The closing of one door often opens another
Located on an old country road in the midst of one of the Hudson Valley’s many apple orchards you may stumble across what was once one of the leading research and development facilities for plasma display technology. Panasonic Plasma Display Laboratory of America (PPDLA formally Plasmaco) was, up to very recently, located in nearby Highland, NY, only minutes from the SUNY New Paltz campus. The reason for their departure is that plasma displays were once considered an up-and-coming technology, but are now considered a mature technology and product support research and development can now be handled at Panasonic’s manufacturing facility in Japan.
This modern local facility was actually once part of an apple farm used for apple storage, but you would never know it stepping inside this high-tech laboratory. The process equipment and clean-room areas are perfect for many areas of semiconductor research and development: in fact a local newspaper has indicated that the facility will now house a new up-and-coming technology: solar thin-film technology.
An excellent neighbor!
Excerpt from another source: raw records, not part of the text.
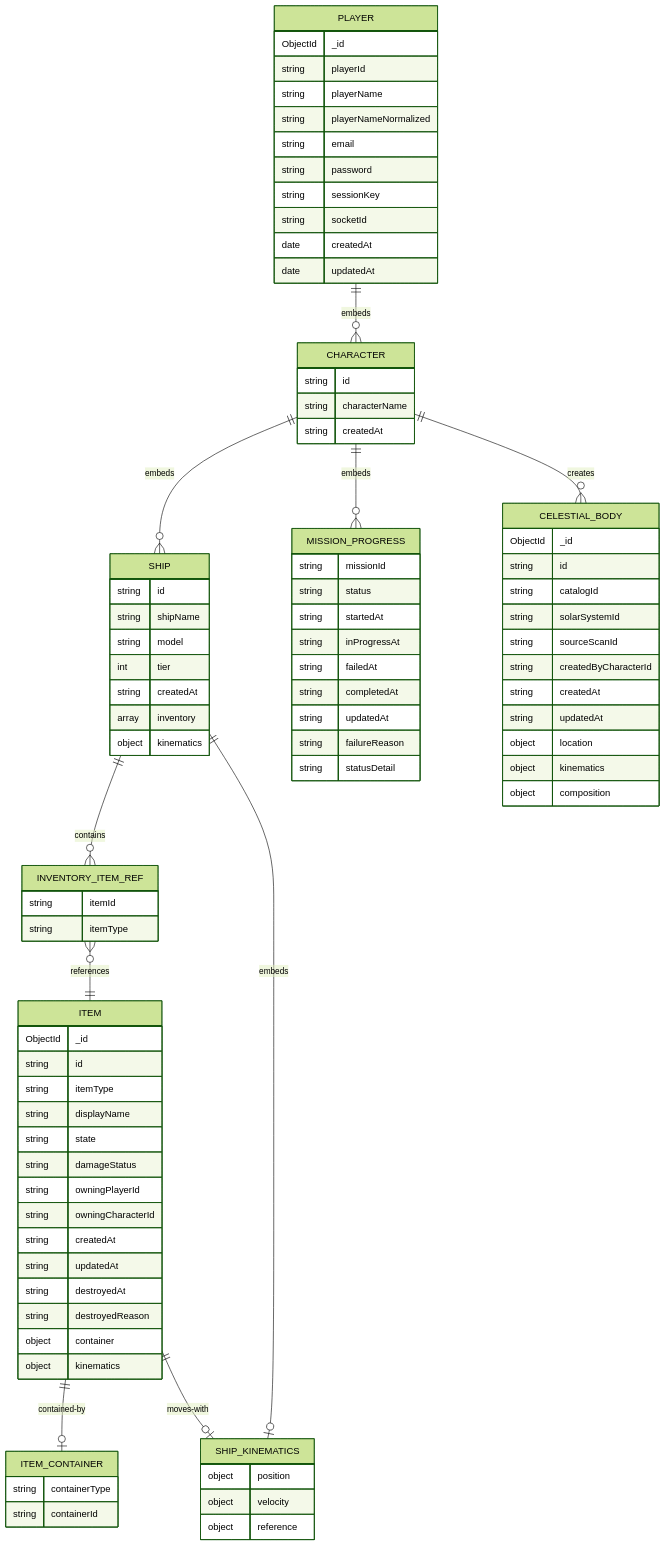
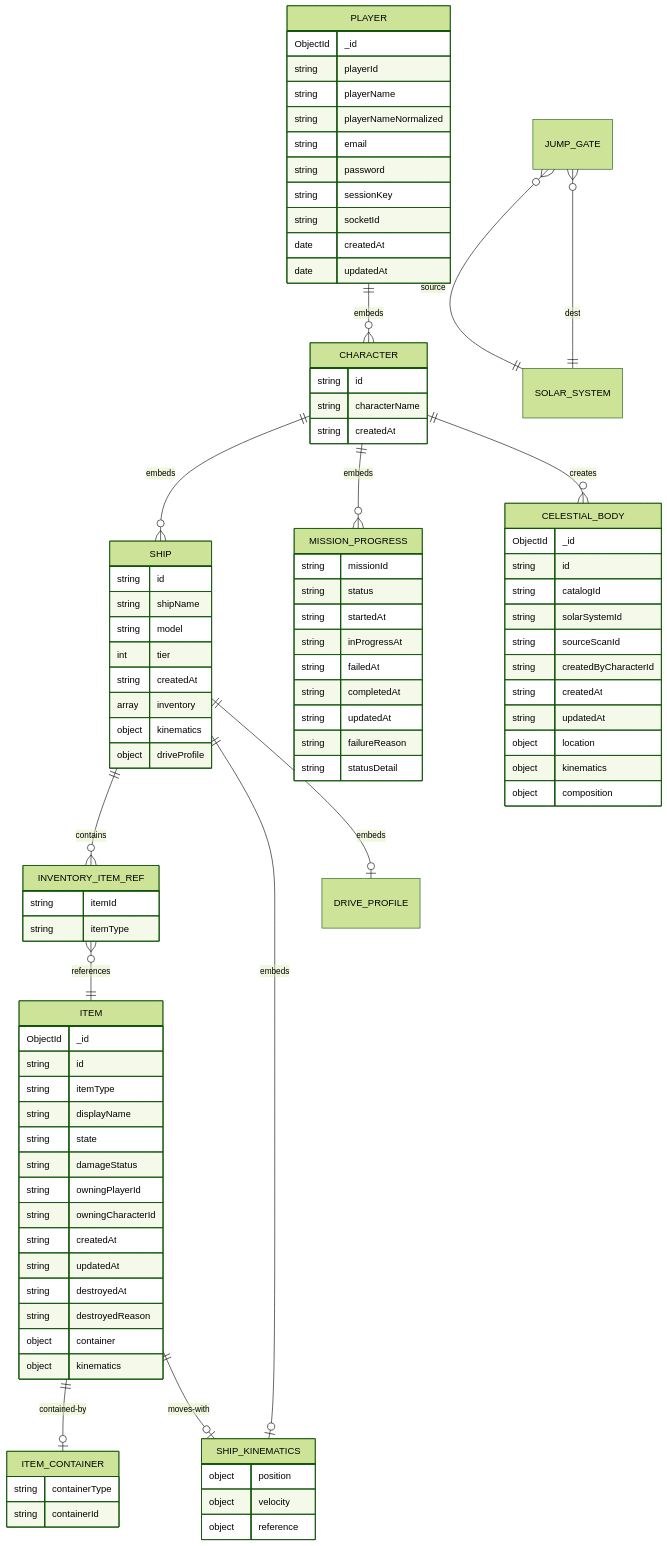
One commit to qagwaai/solid-train changed the diagram in MONGODB_SCHEMA.md. Above: the diagram before and after it, drawn with Mermaid (forest theme). The commit also changed other lines of this file and 16 other files, not shown here.

```diff
--- a/MONGODB_SCHEMA.md
+++ b/MONGODB_SCHEMA.md
@@ -30,8 +33,11 @@
   SHIP ||--o{ INVENTORY_ITEM_REF : contains
   INVENTORY_ITEM_REF }o--|| ITEM : references
   SHIP ||--o| SHIP_KINEMATICS : embeds
+  SHIP ||--o| DRIVE_PROFILE : embeds
   ITEM ||--o| ITEM_CONTAINER : contained-by
   ITEM ||--o| SHIP_KINEMATICS : moves-with
+  JUMP_GATE }o--|| SOLAR_SYSTEM : source
+  JUMP_GATE }o--|| SOLAR_SYSTEM : dest
 
   PLAYER {
     ObjectId _id
@@ -72,6 +78,7 @@
     string createdAt
     array inventory
     object kinematics
+    object driveProfile
   }
 
   INVENTORY_ITEM_REF {
```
The close proximity to the campus made Panasonic ideal for many field trips and technical talks. But it was more than the proximity that made it a favorite for several schools and universities. It was the personal attention and vast expertise that folks like SUNY New Paltz grad and current SUNY New Paltz Foundation Inc. Board Chair, Everton Henriques and his fellow colleague Bill Schindler would provide. Highland High School’s Ed Rogers would bring his AP Chemistry class to talk with Everton and then tour the in-house chemistry lab where students could witness the latest in phosphor color production; New Paltz High School’s Joe Haas would bring his Digital Electronics class in to talk with Bill and witness products that they had learned about in class actually being implemented in something they could relate to in their everyday life; and SUNY New Paltz’ Engineering department’s Michael Otis would bring his classes from Introduction to Engineering or one of several engineering clubs (for example “The Society of Women Engineers”) to learn what it would be like to work in a Research and Development environment and to be exposed to real life semiconductors technology, process engineering, analog and digital electronics, signal processing, and the sciences behind plasma display technology.